• _Problem to solve_: Across the data below, in how many lines does the word "real" appear? Give only the number.

#### Dataset extract ####

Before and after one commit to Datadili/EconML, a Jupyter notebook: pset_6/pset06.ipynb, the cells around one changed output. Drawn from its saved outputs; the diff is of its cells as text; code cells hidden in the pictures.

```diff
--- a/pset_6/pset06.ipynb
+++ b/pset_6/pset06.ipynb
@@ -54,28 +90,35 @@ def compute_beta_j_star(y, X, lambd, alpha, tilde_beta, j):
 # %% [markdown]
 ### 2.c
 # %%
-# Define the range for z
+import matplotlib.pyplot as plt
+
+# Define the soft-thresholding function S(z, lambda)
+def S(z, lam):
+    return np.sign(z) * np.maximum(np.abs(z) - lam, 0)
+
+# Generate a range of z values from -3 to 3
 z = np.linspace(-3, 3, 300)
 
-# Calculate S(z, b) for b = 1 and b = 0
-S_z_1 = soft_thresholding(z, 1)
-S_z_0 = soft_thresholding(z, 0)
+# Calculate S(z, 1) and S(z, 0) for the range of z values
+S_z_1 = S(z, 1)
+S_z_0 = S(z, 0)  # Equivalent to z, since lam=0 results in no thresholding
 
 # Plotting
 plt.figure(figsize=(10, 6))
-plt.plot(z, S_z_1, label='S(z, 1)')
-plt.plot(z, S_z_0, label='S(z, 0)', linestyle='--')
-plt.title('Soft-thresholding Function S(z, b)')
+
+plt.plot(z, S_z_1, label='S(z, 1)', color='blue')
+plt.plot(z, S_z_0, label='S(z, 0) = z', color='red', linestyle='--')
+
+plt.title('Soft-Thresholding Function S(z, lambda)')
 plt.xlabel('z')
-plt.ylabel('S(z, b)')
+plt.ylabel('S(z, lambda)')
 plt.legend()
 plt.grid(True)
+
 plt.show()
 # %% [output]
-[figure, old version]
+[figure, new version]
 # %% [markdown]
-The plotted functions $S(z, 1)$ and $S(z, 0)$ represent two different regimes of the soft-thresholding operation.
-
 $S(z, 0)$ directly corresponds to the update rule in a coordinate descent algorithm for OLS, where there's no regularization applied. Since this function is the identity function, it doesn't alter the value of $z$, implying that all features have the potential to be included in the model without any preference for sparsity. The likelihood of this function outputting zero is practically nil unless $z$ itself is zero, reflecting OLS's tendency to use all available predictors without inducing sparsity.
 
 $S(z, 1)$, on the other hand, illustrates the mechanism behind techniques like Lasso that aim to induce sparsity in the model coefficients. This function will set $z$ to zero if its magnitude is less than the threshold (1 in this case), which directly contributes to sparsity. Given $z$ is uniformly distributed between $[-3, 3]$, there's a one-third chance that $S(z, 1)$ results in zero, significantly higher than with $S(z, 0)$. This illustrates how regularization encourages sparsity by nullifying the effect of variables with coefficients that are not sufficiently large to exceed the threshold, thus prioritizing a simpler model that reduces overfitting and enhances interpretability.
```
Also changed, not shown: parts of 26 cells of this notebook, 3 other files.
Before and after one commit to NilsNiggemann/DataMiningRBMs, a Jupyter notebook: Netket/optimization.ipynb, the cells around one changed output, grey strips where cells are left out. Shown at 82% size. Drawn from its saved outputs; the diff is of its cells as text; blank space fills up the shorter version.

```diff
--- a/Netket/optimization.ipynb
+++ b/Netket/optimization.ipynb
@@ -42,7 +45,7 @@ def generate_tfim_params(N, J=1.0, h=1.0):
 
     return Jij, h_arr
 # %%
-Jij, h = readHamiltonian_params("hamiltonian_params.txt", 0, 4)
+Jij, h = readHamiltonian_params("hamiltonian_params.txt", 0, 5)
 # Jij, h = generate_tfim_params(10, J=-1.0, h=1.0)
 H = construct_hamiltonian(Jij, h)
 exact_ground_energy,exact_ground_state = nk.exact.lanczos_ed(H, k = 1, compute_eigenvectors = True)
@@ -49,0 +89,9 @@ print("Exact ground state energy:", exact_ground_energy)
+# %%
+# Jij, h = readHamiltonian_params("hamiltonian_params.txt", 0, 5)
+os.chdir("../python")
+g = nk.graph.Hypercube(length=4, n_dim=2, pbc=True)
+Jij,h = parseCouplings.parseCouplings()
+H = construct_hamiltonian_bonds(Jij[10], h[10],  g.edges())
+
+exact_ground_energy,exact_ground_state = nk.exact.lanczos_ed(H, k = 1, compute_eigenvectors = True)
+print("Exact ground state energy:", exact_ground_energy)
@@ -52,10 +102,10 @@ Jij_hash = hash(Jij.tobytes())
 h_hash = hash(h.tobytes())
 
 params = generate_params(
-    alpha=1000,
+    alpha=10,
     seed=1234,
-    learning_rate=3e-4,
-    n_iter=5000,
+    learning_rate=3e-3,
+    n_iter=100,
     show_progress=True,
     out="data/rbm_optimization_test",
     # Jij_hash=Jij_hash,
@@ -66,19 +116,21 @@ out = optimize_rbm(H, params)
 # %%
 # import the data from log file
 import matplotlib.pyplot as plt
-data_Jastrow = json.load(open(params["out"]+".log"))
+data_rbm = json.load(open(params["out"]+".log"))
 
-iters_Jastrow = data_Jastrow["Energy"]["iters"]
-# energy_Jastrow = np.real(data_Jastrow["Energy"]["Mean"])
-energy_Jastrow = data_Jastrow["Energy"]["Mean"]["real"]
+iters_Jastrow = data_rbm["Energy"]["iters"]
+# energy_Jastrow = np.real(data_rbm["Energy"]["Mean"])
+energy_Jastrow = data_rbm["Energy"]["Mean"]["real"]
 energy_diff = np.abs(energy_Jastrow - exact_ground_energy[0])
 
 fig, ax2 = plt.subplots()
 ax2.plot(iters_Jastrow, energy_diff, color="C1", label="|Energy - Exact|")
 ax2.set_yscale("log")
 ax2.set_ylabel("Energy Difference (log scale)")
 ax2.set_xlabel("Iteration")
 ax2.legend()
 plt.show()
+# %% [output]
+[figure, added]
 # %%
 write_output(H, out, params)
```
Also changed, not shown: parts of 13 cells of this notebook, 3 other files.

####

• _Answer space_: 4